[Extracted information — start]
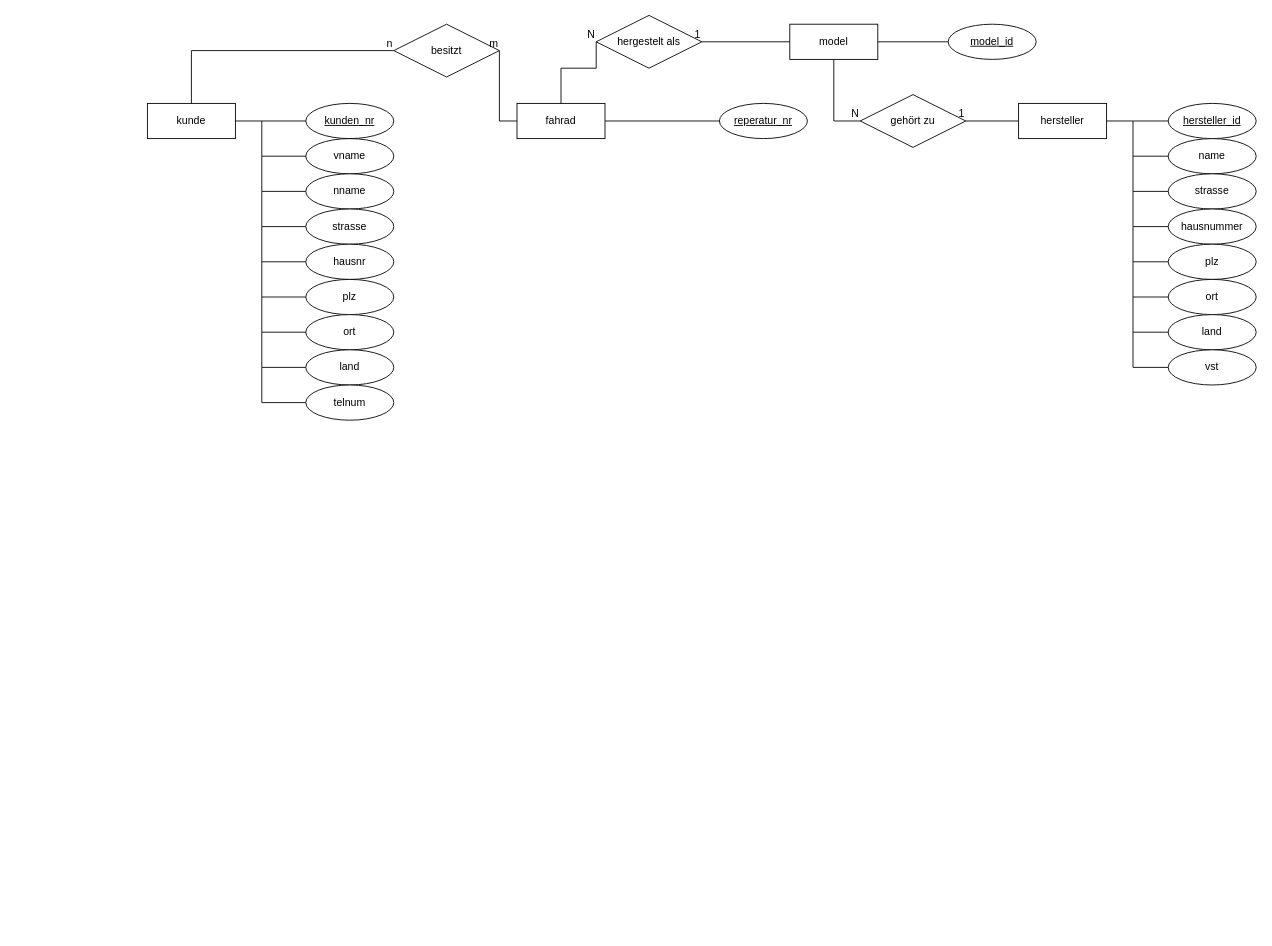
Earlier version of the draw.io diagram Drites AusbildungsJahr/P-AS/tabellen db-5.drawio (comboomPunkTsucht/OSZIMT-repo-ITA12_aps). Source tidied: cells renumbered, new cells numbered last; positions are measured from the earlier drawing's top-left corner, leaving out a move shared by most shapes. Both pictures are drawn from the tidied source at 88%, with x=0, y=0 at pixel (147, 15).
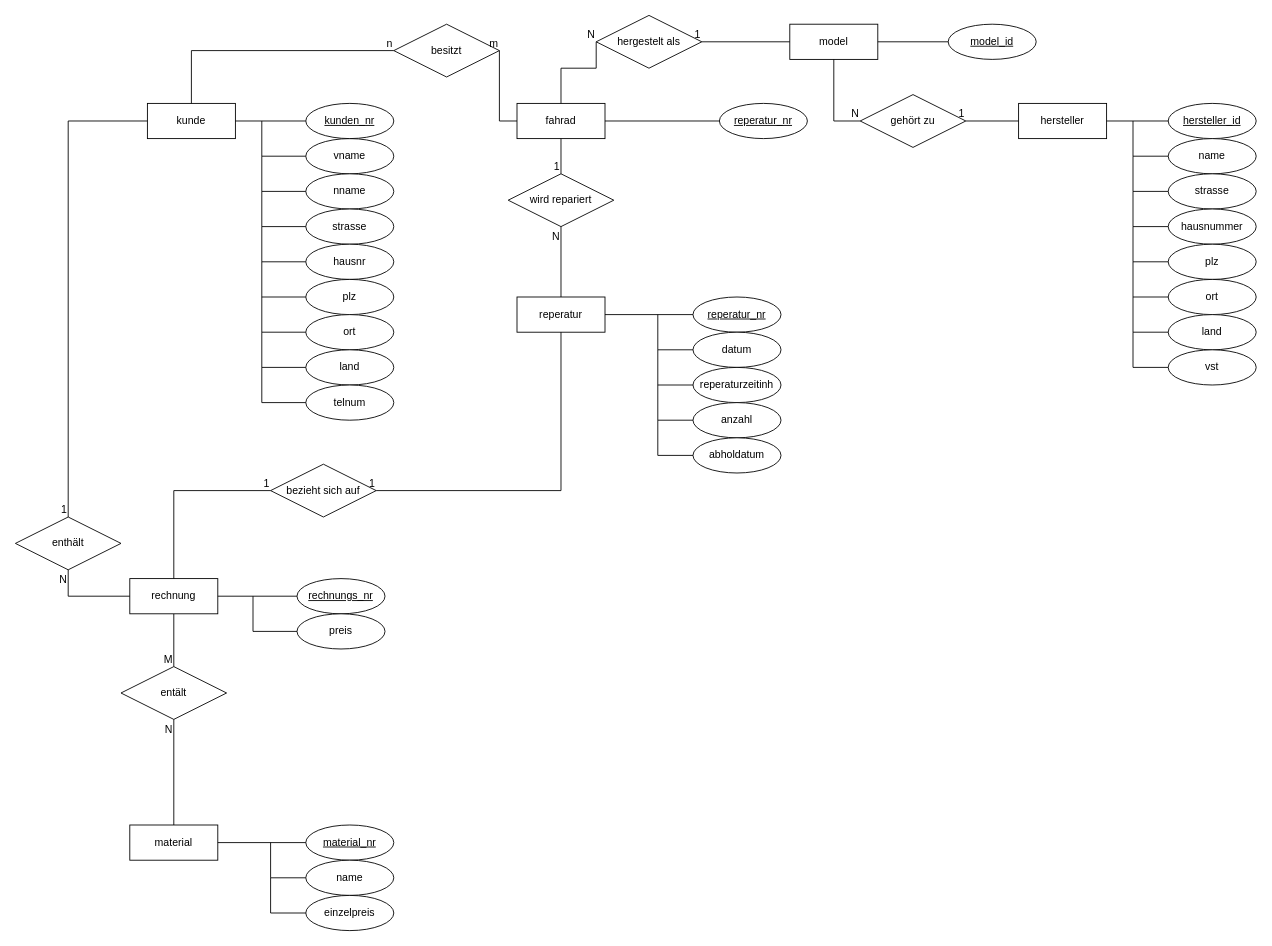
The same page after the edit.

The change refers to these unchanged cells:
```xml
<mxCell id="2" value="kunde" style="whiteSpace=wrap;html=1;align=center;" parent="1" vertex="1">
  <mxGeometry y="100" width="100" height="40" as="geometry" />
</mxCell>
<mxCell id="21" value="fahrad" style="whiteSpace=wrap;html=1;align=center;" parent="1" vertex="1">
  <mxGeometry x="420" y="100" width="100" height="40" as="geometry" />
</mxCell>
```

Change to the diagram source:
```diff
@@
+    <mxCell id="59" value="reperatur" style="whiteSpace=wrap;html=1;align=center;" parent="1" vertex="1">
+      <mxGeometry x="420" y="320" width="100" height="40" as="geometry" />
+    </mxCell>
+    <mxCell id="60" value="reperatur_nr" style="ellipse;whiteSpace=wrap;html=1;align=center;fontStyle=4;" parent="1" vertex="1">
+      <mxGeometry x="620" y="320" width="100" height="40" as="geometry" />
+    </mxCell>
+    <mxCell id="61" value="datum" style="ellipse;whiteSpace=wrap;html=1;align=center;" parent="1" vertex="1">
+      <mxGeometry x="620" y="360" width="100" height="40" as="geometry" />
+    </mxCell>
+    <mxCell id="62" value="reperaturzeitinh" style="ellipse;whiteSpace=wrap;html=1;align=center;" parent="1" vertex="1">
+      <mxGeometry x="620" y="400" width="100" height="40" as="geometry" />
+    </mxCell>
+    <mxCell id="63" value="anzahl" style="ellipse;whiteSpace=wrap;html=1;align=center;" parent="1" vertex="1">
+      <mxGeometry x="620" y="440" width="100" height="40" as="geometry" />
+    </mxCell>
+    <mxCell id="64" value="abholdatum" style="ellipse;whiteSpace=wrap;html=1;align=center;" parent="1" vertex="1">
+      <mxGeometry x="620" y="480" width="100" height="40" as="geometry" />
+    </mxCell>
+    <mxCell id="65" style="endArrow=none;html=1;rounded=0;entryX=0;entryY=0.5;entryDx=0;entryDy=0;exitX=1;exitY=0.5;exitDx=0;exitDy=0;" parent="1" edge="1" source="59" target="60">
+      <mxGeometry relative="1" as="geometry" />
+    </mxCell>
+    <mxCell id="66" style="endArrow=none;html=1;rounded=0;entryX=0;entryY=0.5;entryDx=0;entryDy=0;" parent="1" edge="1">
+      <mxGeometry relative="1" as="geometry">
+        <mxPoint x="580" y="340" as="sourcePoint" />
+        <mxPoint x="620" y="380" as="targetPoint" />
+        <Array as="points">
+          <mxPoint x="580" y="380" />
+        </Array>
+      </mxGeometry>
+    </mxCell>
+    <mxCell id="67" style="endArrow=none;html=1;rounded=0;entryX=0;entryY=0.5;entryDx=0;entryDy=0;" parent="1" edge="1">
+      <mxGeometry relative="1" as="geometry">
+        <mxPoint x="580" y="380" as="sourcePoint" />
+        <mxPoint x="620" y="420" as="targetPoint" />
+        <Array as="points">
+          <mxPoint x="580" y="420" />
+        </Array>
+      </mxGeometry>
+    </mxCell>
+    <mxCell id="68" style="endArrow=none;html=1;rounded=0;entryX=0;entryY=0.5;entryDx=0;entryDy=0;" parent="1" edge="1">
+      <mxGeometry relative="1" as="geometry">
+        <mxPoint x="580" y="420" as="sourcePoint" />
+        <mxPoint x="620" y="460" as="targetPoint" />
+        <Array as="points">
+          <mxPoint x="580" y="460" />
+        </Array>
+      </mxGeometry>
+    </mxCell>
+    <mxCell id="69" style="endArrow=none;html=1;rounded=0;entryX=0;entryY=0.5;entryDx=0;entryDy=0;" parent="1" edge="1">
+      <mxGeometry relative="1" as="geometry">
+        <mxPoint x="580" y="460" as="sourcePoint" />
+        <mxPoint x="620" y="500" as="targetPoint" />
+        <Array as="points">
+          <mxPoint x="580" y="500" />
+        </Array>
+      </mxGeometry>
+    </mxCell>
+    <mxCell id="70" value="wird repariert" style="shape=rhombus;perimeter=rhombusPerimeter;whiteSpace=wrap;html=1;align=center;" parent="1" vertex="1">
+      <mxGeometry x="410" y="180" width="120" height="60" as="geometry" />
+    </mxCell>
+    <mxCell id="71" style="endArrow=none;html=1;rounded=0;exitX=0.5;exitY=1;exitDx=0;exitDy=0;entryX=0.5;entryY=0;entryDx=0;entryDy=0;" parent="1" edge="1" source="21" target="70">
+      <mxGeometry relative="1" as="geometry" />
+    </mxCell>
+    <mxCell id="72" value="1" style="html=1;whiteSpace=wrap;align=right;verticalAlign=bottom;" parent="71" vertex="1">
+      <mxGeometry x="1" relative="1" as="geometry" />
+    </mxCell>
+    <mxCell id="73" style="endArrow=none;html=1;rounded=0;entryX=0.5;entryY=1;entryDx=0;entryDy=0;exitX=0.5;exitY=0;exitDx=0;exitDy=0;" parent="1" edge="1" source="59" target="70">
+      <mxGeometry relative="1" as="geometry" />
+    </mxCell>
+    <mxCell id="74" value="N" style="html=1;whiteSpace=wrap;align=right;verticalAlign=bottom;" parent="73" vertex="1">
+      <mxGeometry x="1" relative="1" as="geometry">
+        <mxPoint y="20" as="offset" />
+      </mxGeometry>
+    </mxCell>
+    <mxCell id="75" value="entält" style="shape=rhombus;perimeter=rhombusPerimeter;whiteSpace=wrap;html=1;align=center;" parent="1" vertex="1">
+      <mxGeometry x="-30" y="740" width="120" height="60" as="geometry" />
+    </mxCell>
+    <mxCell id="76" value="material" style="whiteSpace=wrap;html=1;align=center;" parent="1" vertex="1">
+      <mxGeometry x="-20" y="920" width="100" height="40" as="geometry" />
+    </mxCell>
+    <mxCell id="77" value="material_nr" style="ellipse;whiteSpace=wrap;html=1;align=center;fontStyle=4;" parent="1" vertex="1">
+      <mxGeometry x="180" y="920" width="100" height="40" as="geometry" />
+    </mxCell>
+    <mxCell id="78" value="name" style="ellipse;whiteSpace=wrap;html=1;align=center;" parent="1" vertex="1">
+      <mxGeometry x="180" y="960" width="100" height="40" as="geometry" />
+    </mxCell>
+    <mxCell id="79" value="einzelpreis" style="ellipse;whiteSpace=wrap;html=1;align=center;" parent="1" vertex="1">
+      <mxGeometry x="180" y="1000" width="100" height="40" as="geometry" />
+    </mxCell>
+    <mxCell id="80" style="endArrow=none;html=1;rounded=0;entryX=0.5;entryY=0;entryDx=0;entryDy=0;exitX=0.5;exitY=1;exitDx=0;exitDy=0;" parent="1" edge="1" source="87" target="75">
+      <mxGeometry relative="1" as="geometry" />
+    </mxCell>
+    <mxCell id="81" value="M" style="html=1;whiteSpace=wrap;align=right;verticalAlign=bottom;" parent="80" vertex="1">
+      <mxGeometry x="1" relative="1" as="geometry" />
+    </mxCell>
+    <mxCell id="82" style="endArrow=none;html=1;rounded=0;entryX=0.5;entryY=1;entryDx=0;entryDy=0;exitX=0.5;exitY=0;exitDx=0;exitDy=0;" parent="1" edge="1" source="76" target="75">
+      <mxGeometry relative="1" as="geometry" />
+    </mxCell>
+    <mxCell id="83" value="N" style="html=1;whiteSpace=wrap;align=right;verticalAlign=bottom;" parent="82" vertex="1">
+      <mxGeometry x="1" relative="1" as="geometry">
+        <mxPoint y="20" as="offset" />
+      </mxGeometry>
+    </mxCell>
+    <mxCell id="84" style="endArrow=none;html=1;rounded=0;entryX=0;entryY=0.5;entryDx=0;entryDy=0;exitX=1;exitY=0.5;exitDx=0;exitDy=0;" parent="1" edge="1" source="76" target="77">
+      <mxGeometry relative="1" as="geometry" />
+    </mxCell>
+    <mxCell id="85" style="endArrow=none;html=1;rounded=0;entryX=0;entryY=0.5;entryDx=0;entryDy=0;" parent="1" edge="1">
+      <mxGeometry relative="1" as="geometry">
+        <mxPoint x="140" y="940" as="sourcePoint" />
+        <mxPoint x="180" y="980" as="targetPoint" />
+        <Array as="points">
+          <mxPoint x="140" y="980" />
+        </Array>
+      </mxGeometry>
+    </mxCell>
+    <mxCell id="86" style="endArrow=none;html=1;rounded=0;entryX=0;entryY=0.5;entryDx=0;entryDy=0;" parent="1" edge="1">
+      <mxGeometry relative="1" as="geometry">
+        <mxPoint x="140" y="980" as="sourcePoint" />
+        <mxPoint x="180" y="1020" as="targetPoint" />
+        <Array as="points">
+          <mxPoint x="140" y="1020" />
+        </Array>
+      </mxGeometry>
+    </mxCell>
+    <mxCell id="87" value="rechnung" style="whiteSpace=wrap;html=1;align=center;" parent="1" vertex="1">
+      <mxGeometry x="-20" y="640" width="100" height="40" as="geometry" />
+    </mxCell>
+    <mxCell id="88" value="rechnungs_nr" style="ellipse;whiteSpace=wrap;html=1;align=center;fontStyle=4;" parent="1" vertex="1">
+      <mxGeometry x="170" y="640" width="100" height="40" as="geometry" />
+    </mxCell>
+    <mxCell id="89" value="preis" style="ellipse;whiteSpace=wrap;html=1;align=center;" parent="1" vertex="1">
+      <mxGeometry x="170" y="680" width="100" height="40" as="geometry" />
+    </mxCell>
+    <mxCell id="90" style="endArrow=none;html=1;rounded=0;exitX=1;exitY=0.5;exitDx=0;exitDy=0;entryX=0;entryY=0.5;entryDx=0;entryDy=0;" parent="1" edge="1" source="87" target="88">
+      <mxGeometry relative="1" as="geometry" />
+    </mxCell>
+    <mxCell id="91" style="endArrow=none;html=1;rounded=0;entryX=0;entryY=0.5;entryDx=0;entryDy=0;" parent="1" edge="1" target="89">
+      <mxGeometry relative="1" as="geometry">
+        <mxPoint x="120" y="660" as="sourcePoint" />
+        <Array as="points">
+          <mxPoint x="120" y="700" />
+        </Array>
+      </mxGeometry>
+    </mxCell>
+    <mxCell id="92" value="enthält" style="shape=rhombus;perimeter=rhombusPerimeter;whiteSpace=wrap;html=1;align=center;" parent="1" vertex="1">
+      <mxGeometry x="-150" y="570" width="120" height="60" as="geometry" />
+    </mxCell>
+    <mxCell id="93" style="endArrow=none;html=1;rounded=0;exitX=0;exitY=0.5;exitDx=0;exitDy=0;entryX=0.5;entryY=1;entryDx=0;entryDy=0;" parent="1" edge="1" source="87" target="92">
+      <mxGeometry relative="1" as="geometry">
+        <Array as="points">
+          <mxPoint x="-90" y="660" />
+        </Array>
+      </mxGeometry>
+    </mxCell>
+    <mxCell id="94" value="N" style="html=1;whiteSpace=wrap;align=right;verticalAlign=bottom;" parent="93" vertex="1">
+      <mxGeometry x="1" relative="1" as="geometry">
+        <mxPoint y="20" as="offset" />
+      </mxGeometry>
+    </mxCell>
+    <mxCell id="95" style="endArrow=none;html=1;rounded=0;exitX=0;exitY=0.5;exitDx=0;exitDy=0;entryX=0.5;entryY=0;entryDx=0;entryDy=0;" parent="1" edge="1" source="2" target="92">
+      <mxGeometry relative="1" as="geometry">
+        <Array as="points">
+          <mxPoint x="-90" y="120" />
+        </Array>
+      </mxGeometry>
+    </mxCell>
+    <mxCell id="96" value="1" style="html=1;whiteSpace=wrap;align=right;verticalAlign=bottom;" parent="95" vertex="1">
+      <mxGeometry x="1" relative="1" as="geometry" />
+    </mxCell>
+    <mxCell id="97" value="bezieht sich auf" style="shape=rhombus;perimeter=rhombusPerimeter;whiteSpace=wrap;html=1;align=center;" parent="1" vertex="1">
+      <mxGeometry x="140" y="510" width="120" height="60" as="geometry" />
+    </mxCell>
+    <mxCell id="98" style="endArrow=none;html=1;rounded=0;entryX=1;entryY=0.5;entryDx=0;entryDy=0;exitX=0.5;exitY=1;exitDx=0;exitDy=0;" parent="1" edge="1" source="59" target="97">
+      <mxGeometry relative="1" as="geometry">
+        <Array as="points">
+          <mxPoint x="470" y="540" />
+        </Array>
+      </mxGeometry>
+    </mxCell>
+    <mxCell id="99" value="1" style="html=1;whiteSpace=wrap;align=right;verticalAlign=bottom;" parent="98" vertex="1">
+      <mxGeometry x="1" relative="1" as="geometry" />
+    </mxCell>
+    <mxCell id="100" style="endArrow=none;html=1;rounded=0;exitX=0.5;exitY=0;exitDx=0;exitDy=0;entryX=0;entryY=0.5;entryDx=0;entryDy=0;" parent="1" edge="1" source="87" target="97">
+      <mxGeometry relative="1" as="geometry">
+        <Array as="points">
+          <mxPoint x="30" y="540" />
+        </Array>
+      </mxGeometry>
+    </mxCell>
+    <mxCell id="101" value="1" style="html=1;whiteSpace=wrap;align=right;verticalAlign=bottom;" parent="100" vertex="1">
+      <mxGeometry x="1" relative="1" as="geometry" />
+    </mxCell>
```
[Extracted information — finish]
▸ Your task: Reproduce every line from the entries that holds the word "bottom".

▸ Your response:
+    <mxCell id="72" value="1" style="html=1;whiteSpace=wrap;align=right;verticalAlign=bottom;" parent="71" vertex="1">
+    <mxCell id="74" value="N" style="html=1;whiteSpace=wrap;align=right;verticalAlign=bottom;" parent="73" vertex="1">
+    <mxCell id="81" value="M" style="html=1;whiteSpace=wrap;align=right;verticalAlign=bottom;" parent="80" vertex="1">
+    <mxCell id="83" value="N" style="html=1;whiteSpace=wrap;align=right;verticalAlign=bottom;" parent="82" vertex="1">
+    <mxCell id="94" value="N" style="html=1;whiteSpace=wrap;align=right;verticalAlign=bottom;" parent="93" vertex="1">
+    <mxCell id="96" value="1" style="html=1;whiteSpace=wrap;align=right;verticalAlign=bottom;" parent="95" vertex="1">
+    <mxCell id="99" value="1" style="html=1;whiteSpace=wrap;align=right;verticalAlign=bottom;" parent="98" vertex="1">
+    <mxCell id="101" value="1" style="html=1;whiteSpace=wrap;align=right;verticalAlign=bottom;" parent="100" vertex="1">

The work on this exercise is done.